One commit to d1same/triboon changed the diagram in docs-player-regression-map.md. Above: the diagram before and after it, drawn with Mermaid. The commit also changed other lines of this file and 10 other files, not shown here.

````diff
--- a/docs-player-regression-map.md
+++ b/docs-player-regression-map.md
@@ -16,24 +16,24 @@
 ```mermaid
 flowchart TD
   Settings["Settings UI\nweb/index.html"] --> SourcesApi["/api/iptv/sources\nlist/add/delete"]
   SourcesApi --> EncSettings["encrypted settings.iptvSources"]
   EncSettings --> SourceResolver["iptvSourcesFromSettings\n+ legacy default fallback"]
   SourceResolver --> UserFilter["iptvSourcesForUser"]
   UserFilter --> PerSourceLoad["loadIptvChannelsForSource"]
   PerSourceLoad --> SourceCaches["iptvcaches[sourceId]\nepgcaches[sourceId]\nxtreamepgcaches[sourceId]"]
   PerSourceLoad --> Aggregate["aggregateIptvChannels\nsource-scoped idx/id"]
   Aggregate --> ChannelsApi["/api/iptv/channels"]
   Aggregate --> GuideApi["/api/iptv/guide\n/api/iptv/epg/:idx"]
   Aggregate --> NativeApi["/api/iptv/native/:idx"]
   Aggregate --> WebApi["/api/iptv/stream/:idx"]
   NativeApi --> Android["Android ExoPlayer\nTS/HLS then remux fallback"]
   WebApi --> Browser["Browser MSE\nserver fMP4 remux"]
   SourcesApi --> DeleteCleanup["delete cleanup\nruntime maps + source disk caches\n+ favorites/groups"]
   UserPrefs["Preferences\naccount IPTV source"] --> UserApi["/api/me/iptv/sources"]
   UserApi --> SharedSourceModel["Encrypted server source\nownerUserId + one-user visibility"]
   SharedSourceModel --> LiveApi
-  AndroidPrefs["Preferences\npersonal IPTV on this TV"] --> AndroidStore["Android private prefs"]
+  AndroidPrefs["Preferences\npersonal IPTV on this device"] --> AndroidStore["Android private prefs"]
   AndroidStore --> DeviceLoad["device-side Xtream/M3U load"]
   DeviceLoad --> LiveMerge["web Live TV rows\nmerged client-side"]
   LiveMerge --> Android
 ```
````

__Aim of the exercise__
Your reply must be one number: the count of lines in the records above that contain the string "Aggregate".

__Solution__
5